• **DESCRIPTION OF THE TASK**
An exact copy of all records is expected, minus the images.

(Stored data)
--- --- ---
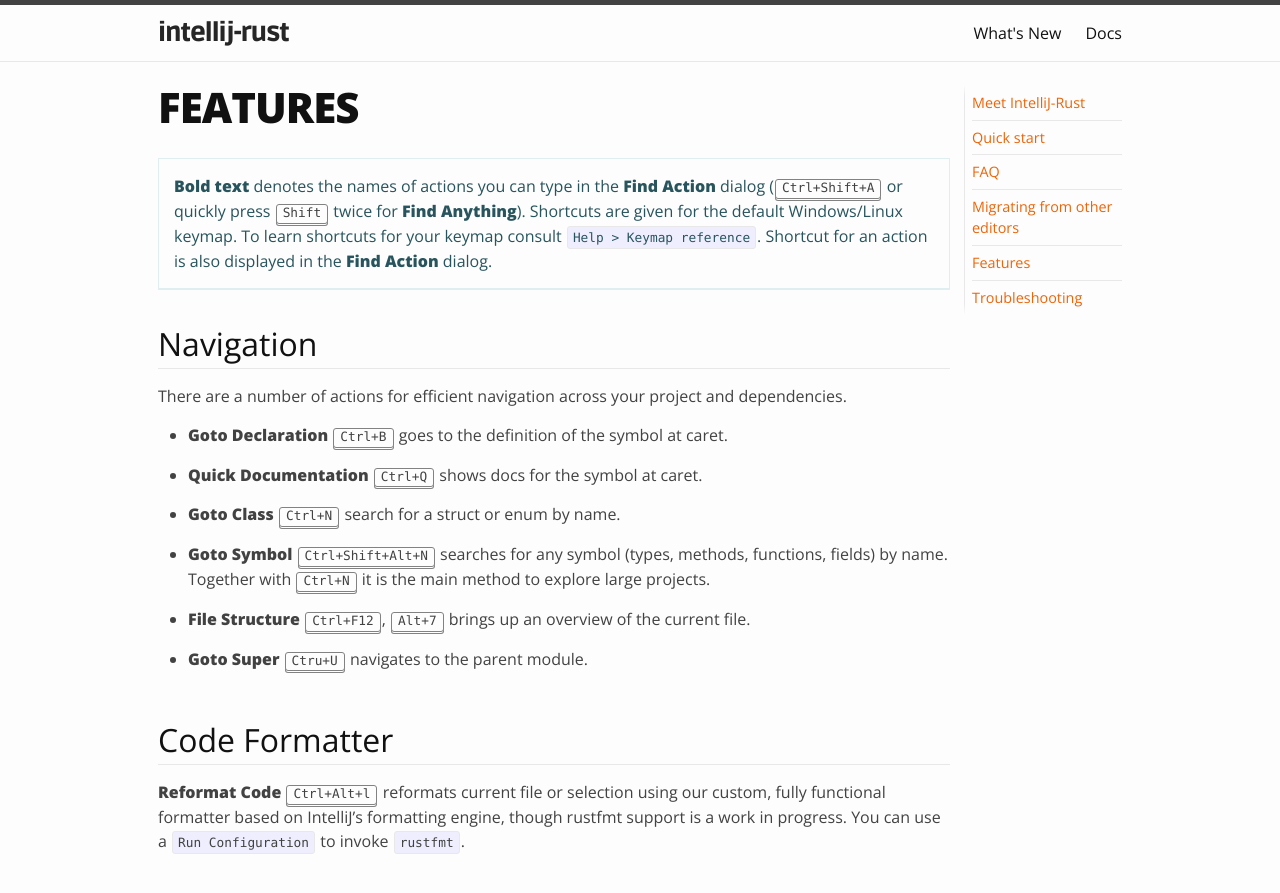
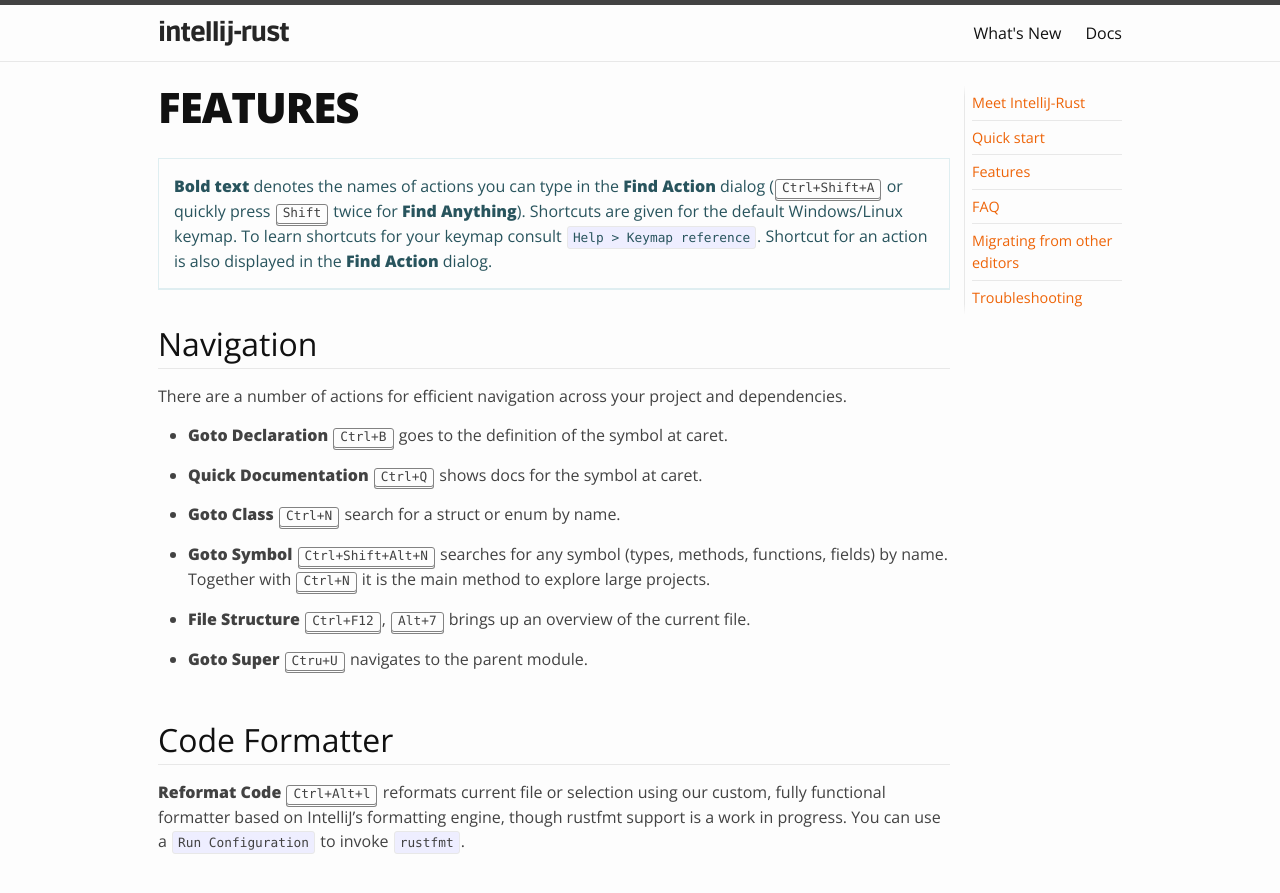
Before and after one commit to intellij-rust/intellij-rust.github.io, a Jekyll site: the page built from _docs/features.markdown, in a window 1280 px wide and 900 px high. Shown: the top 893 px of the window. Built offline with Jekyll 4.4.1, drawn with Linux system fonts in a browser that asks for light colours; some web fonts are replaced.

Commit message:
adjust to upstream changes

```diff
--- a/_docs/features.markdown
+++ b/_docs/features.markdown
@@ -1,10 +1,11 @@
 ---
 title: Features
+order: 15
 ---
 
 {% include doc-shortcut-tip.html %}
 
-## Navigation
+{% include h title="Navigation" %}
 
 There are a number of actions for efficient navigation across your project and dependencies.
 
@@ -23,7 +24,7 @@
 * **Goto Super** <kbd>Ctru+U</kbd> navigates to the parent module.
 
 
-## Code Formatter
+{% include h title="Code Formatter" %}
 
 **Reformat Code** <kbd>Ctrl+Alt+l</kbd> reformats current file or selection using our custom,
 fully functional formatter based on IntelliJ's formatting engine, though rustfmt
@@ -31,7 +32,7 @@
 `rustfmt`.
 
 
-## Run Configurations
+{% include h title="Run Configurations" %}
 
 Built-in `Cargo Command` run configuration, automatically created with
 <kbd>Ctrl+Shift+F10</kbd> in following contexts:
@@ -44,7 +45,7 @@
   * Inside a module to run all containing tests.
 
 
-## Live templates
+{% include h title="Live templates" %}
 
 There is a number of built in live templates and you can define your own.
 Different live templates are available in different contexts. Use
@@ -67,7 +68,7 @@
     Live Template** action.
 
 
-## Intentions
+{% include h title="Intentions" %}
 
 Intentions and quick fixes are micro refactorings automatically available
 depending on context. If some intentions are available, a light bulb icon
```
--- --- ---
• **ANSWER TO THIS EXERCISE**
Before and after one commit to intellij-rust/intellij-rust.github.io, a Jekyll site: the page built from _docs/features.markdown, in a window 1280 px wide and 900 px high. Shown: the top 893 px of the window. Built offline with Jekyll 4.4.1, drawn with Linux system fonts in a browser that asks for light colours; some web fonts are replaced.

Commit message:
adjust to upstream changes

```diff
--- a/_docs/features.markdown
+++ b/_docs/features.markdown
@@ -1,10 +1,11 @@
 ---
 title: Features
+order: 15
 ---
 
 {% include doc-shortcut-tip.html %}
 
-## Navigation
+{% include h title="Navigation" %}
 
 There are a number of actions for efficient navigation across your project and dependencies.
 
@@ -23,7 +24,7 @@
 * **Goto Super** <kbd>Ctru+U</kbd> navigates to the parent module.
 
 
-## Code Formatter
+{% include h title="Code Formatter" %}
 
 **Reformat Code** <kbd>Ctrl+Alt+l</kbd> reformats current file or selection using our custom,
 fully functional formatter based on IntelliJ's formatting engine, though rustfmt
@@ -31,7 +32,7 @@
 `rustfmt`.
 
 
-## Run Configurations
+{% include h title="Run Configurations" %}
 
 Built-in `Cargo Command` run configuration, automatically created with
 <kbd>Ctrl+Shift+F10</kbd> in following contexts:
@@ -44,7 +45,7 @@
   * Inside a module to run all containing tests.
 
 
-## Live templates
+{% include h title="Live templates" %}
 
 There is a number of built in live templates and you can define your own.
 Different live templates are available in different contexts. Use
@@ -67,7 +68,7 @@
     Live Template** action.
 
 
-## Intentions
+{% include h title="Intentions" %}
 
 Intentions and quick fixes are micro refactorings automatically available
 depending on context. If some intentions are available, a light bulb icon
```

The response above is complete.